Document Type

Article

Abstract

Because of the enormity of the HIV-AIDS epidemic and the urgency for preventing transmission, HIV prevention programs are a high priority for careful and timely evaluations. Information on program effectiveness and efficiency is needed for decision-making about future HIV prevention priorities. General characteristics of successful HIV prevention programs, programs empirically evaluated and found to change (or not change) high-risk behaviors or in need of further empirical study, and economic evaluations of certain programs are described and summarized with attention limited to programs that have a behavioral basis. HIV prevention programs have an impact on averting or reducing risk behaviors, particularly when they are delivered with sufficient resources, intensity, and cultural competency and are based on a firm foundation of behavioral and social science theory and past research. Economic evaluations have found that some of these behaviorally based programs yield net economic benefits to society, and others are likely cost-effective (even if not cost-saving) relative to other health programs. Still, specific improvements should be made in certain HIV prevention programs.

Disciplines

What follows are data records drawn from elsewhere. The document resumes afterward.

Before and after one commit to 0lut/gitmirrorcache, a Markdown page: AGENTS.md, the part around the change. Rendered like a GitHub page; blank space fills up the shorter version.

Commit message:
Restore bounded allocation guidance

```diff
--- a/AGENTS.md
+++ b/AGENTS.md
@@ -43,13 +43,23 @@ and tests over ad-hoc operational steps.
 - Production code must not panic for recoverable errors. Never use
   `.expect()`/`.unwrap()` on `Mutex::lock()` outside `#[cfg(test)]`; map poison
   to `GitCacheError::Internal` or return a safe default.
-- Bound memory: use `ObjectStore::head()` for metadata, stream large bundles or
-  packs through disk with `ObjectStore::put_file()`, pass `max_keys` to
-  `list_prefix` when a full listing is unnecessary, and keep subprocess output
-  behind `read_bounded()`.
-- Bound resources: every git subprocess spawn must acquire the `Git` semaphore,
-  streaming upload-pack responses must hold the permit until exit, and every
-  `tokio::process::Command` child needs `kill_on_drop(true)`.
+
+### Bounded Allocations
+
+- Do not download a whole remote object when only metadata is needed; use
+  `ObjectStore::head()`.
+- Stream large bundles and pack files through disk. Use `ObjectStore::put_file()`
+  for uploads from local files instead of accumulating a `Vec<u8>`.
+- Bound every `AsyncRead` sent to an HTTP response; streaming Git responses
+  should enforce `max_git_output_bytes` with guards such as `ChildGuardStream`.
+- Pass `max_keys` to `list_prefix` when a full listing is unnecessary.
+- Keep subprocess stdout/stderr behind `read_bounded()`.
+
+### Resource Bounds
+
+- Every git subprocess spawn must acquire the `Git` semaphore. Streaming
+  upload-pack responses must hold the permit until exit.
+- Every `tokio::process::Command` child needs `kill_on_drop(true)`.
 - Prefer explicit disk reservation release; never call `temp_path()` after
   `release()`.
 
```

Health Services Research | Immune System Diseases | Public Health Education and Promotion | Virus Diseases